Residents of drought-plagued California fell just short of the state's mandated water conservation target over the nine months that ended in February as they let lawns turn brown, flushed toilets less often and took other strict measures, officials said Monday.
Residents statewide used 23.9 percent less water over those nine months compared to the same months in 2013.
The savings were shy of the 25 percent water cuts that Gov. Jerry Brown ordered last year for users in cities and towns.
Felicia Marcus, chair of the State Water Resources Control Board, called it an "enormous effort" in saving water, despite the missed target.
"Californians rose to the occasion, reducing irrigation, fixing leaks, taking shorter showers and saving our precious water resources in all sorts of ways," she said.
Californians saved just 12 percent in the month of February — less than half the target ordered by Brown.
February was the final month of reporting under the governor's 25 percent savings mandate. Californians will now be required to use at least 20 percent less water.
The state is now in the fifth year of drought, even though an El Nino weather system delivered a near-average year of rain and snow in some parts of the state.

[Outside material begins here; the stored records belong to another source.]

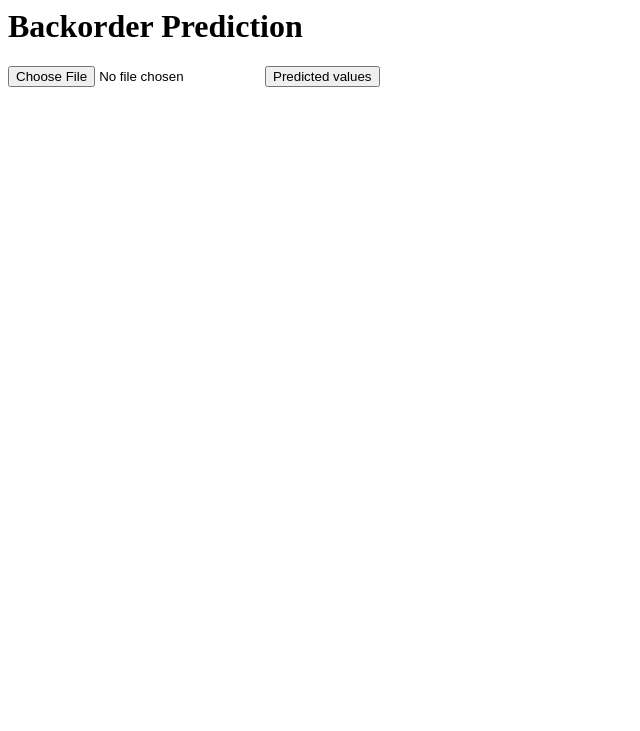
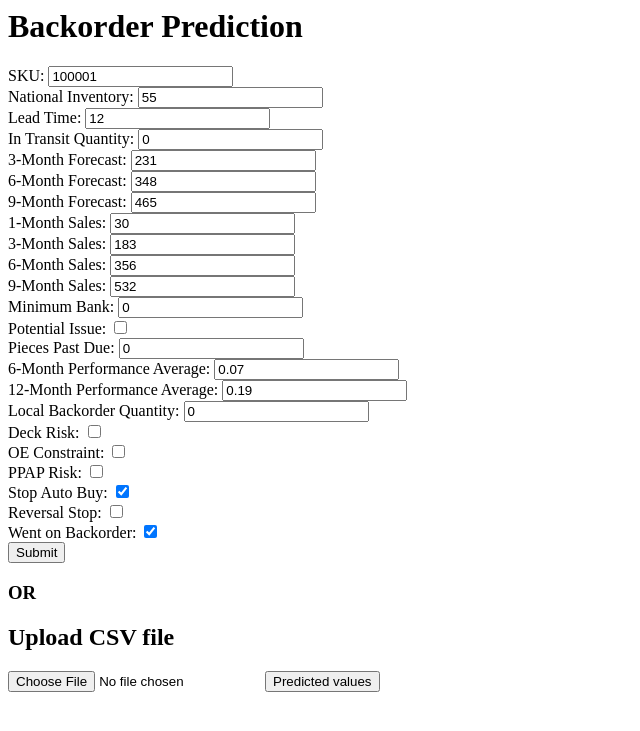
Before and after one commit to Pradyothsp/backorder-prediction, a Django app: page /predict/ in a window 1280 px wide. Shown: the top 731 px of the page, without its empty margins (0-640 px from the left). Run offline with Django 4.2, Linux system fonts and the light colour scheme; parts of the project's set-up code (start-up, migrations or seed data) failed here and were passed over.

Commit message:
front-end WIP

```diff
--- a/adm/urls.py
+++ b/adm/urls.py
@@ -14,10 +14,12 @@ Including another URLconf
     1. Import the include() function: from django.urls import include, path
     2. Add a URL to urlpatterns:  path('blog/', include('blog.urls'))
 """
+from django.conf import settings
+from django.conf.urls.static import static
 from django.contrib import admin
 from django.urls import path, include
 
 urlpatterns = [
-    path('admin/', admin.site.urls),
-    path('', include('backorder.urls'))
-]
+                  path('admin/', admin.site.urls),
+                  path('', include('backorder.urls'))
+              ] + static(settings.STATIC_URL, document_root=settings.STATIC_ROOT)
--- a/templates/predict.html
+++ b/templates/predict.html
@@ -1,6 +1,83 @@
 <html>
 <body>
 <h1> Backorder Prediction </h1>
+<form action="/predict/" method="POST">
+    {% csrf_token %}
+    <label for="sku">SKU:</label>
+    <input type="text" name="sku" value="100001"><br>
+
+    <label for="national_inv">National Inventory:</label>
+    <input type="number" name="national_inv" value="55"><br>
+
+    <label for="lead_time">Lead Time:</label>
+    <input type="number" name="lead_time" value="12"><br>
+
+    <label for="in_transit_qty">In Transit Quantity:</label>
+    <input type="number" name="in_transit_qty" value="0"><br>
+
+    <label for="forecast_3_month">3-Month Forecast:</label>
+    <input type="number" name="forecast_3_month" value="231"><br>
+
+    <label for="forecast_6_month">6-Month Forecast:</label>
+    <input type="number" name="forecast_6_month" value="348"><br>
+
+    <label for="forecast_9_month">9-Month Forecast:</label>
+    <input type="number" name="forecast_9_month" value="465"><br>
+
+    <label for="sales_1_month">1-Month Sales:</label>
+    <input type="number" name="sales_1_month" value="30"><br>
+
+    <label for="sales_3_month">3-Month Sales:</label>
+    <input type="number" name="sales_3_month" value="183"><br>
+
+    <label for="sales_6_month">6-Month Sales:</label>
+    <input type="number" name="sales_6_month" value="356"><br>
+
+    <label for="sales_9_month">9-Month Sales:</label>
+    <input type="number" name="sales_9_month" value="532"><br>
+
+    <label for="min_bank">Minimum Bank:</label>
+    <input type="number" name="min_bank" value="0"><br>
+
+    <label for="potential_issue">Potential Issue:</label>
+    <input type="checkbox" name="potential_issue" value="No"><br>
+
+    <label for="pieces_past_due">Pieces Past Due:</label>
+    <input type="number" name="pieces_past_due" value="0"><br>
+
+    <label for="perf_6_month_avg">6-Month Performance Average:</label>
+    <input type="number" name="perf_6_month_avg" value="0.07"><br>
+
+    <label for="perf_12_month_avg">12-Month Performance Average:</label>
+    <input type="number" name="perf_12_month_avg" value="0.19"><br>
+
+    <label for="local_bo_qty">Local Backorder Quantity:</label>
+    <input type="number" name="local_bo_qty" value="0"><br>
+
+    <label for="deck_risk">Deck Risk:</label>
+    <input type="checkbox" name="deck_risk" value="No"><br>
+
+    <label for="oe_constraint">OE Constraint:</label>
+    <input type="checkbox" name="oe_constraint" value="No"><br>
+
+    <label for="ppap_risk">PPAP Risk:</label>
+    <input type="checkbox" name="ppap_risk" value="No"><br>
+
+    <label for="stop_auto_buy">Stop Auto Buy:</label>
+    <input type="checkbox" name="stop_auto_buy" value="True" checked><br>
+
+    <label for="rev_stop">Reversal Stop:</label>
+    <input type="checkbox" name="rev_stop" value="No"><br>
+
+    <label for="went_on_backorder">Went on Backorder:</label>
+    <input type="checkbox" name="went_on_backorder" value="True" checked><br>
+
+    <input type="submit" value="Submit">
+</form>
+
+<h3>OR</h3>
+
+<h2>Upload CSV file</h2>
 
 <form action="/predict/" method="post" enctype="multipart/form-data">
     <input type="file" name="file"/>
```
Also changed, not shown: templates/backorder.html (+45 -16 lines).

State officials say that might impact the outcome of a workshop planned later this month to consider the best approach for conservation.
Key reservoirs in Northern California are brimming after El Nino storms drenched the region. However, Southern California saw relatively little precipitation, leaving most of its reservoirs low.
By April 1 — typically the end of California's rain and snow season — the state was left with a nearly average snowpack and few hopes of more significant storms.
"We need people to keep saving," Marcus said.